Structure and Organization
Part of having a great article is having an article that is fun, interesting, and easy to read. I’ve read many an article with lots of good information in it, that bored me to tears, and I love reading.
I think I read the first couple of paragraphs three times before I gave up. I kept forgetting what I was reading, and my mind would drift elsewhere. It was like trying to read a chemistry book. Of course it’s going to be well-written, but who wants to curl up in front of the fireplace with hot chocolate and a chemistry book.
One great way to ensure you have an interesting article that captures your readers’ attention and is easy to read is by organizing your information and providing some structure. What’s great is that it also makes writing your articles 100 times easier.
Have you ever heard “tell them what you’re going to tell them, tell them, and then tell them what you’ve told them?” I know thinking about paper writing skills from high school sounds horrible, but those skills still work now in your professional and personal writing.
Your articles should have an introduction that, well, introduces your topic, gives your readers a little history, and explains why they should be reading your article.
The body of your paper should include headings making your points stand out under which you include at least three reasons for the heading, and they should end in a nice conclusion that reminds your readers of the most important parts of your article, and gives them closure.
Having these critical organizational and structural pieces in your articles will make your articles even better and make you that much better of a writer.
A Healthy Knowledge of Proper Grammar and Spelling
Although a writer can be passionate, patient, persistent, and have all of their ducks in a row, improper grammar and misspelled words can distract readers from even the best of articles.
It’s important to use the write programs that will catch any mistake that you make, write and the reread anything writed, and posibly have someone else reed article as well befor publishing it.
This way you can avoid some of most comon gramar and spelling arrors.
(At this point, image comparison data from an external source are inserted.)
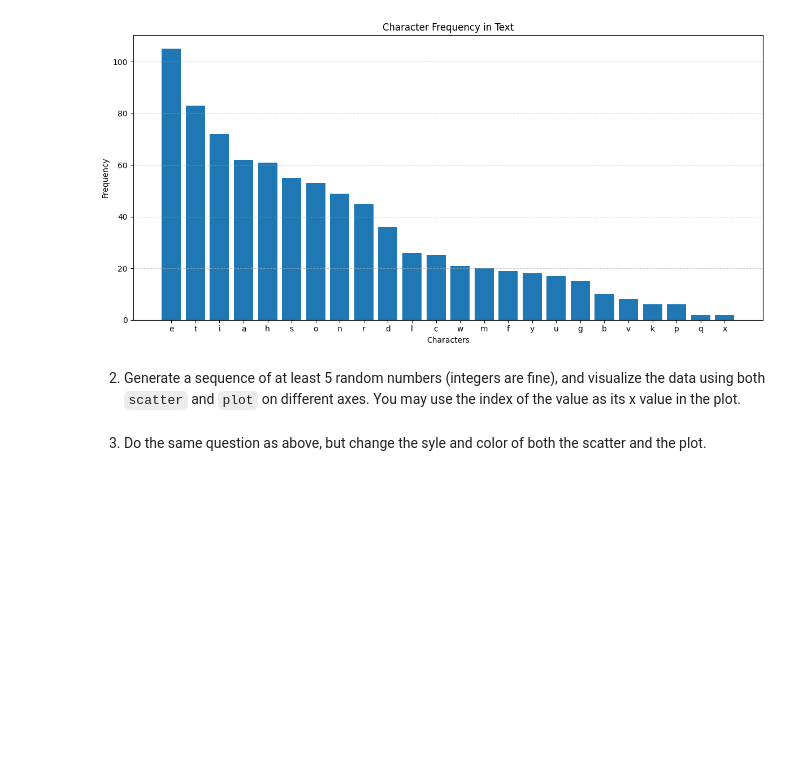
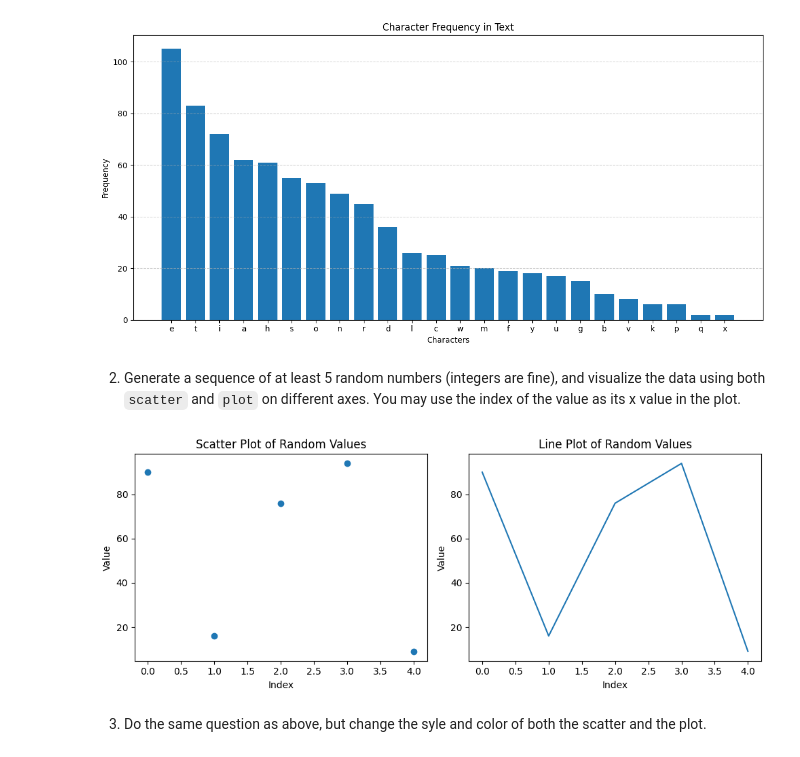
Before and after one commit to HuzaifaUCMO/pyplot, a Jupyter notebook: pyplot.ipynb, the cells around one changed output. Saved outputs shown, nothing was run; the diff lists cells and outputs as text; code cells hidden in the pictures; blank space fills up the shorter version.

Commit message:
Completed Question 2: Scatter and Line Plot of Random Numbers

```diff
--- a/pyplot.ipynb
+++ b/pyplot.ipynb
@@ -48,6 +48,29 @@ plt.show()
 [figure]
 # %% [markdown]
 2. Generate a sequence of at least 5 random numbers (integers are fine), and visualize the data using both `scatter` and `plot` on different axes.  You may use the index of the value as its x value in the plot.
+# %%
+import random
+import matplotlib.pyplot as plt
+
+random_values = [random.randint(1, 100) for _ in range(5)]
+indices = list(range(len(random_values)))
+
+fig, (ax1, ax2) = plt.subplots(1, 2, figsize=(10, 4))
+
+ax1.scatter(indices, random_values)
+ax1.set_title("Scatter Plot of Random Values")
+ax1.set_xlabel("Index")
+ax1.set_ylabel("Value")
+
+ax2.plot(indices, random_values)
+ax2.set_title("Line Plot of Random Values")
+ax2.set_xlabel("Index")
+ax2.set_ylabel("Value")
+
+plt.tight_layout()
+plt.show()
+# %% [output]
+[figure, added]
 # %% [markdown]
 3. Do the same question as above, but change the syle and color of both the scatter and the plot.
 # %% [markdown]
```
Personally, I set Microsoft Word program gramar and spelling check to highest setting.
Not only does it catch any mistakes on me part in Word dokument as I’m create them, but it also katch any mistakes I missed wonce I copy and paste my work it HubPages. The liklihood that their’s something wrong with dokument is very low wonce me publish it.
On occasion I even go back and read through many of passed article, and if per chance, I find mistake, I can jump in and correct emidiately.
I think I have a slight leg up on most individuals writing for internet publication, as I have a Doctorate in Education and a very well-honed writing skill, but even I make mistakes sometimes; usually from just writing too fast.
See my point? Did you catch the mistakes? It’s harder to purposely make mistakes than you would think. lol
If you have decided to pick up writing professionally, most, if not all, of these characteristics likely come naturally. I don’t know of any professional writers that don’t at least have a passion for writing and something to say.
If you just write for personal reasons, or you are considering the possibility of picking up writing, I highly encourage it. Writing gives you an outlet for self-expression, is great for recording, analyzing, and understanding your emotions, and it gives those that have a need to say something a place to say it.
When it comes down to it, anybody can be a great writer, and there are so many mediums in which to do it.
A good place to start, I’ve always said, is to write about something you want to write about. If you like to rhyme, maybe poetry or song writing is your niche. If you feel strongly about social problems, express your opinions that way.
Maybe you just want to write beautiful short stories. You never know who will benefit from them as well. Just get it out, write it down, and enjoy yourself. Many of these other characteristics will come in time, especially as you become a more experienced writer.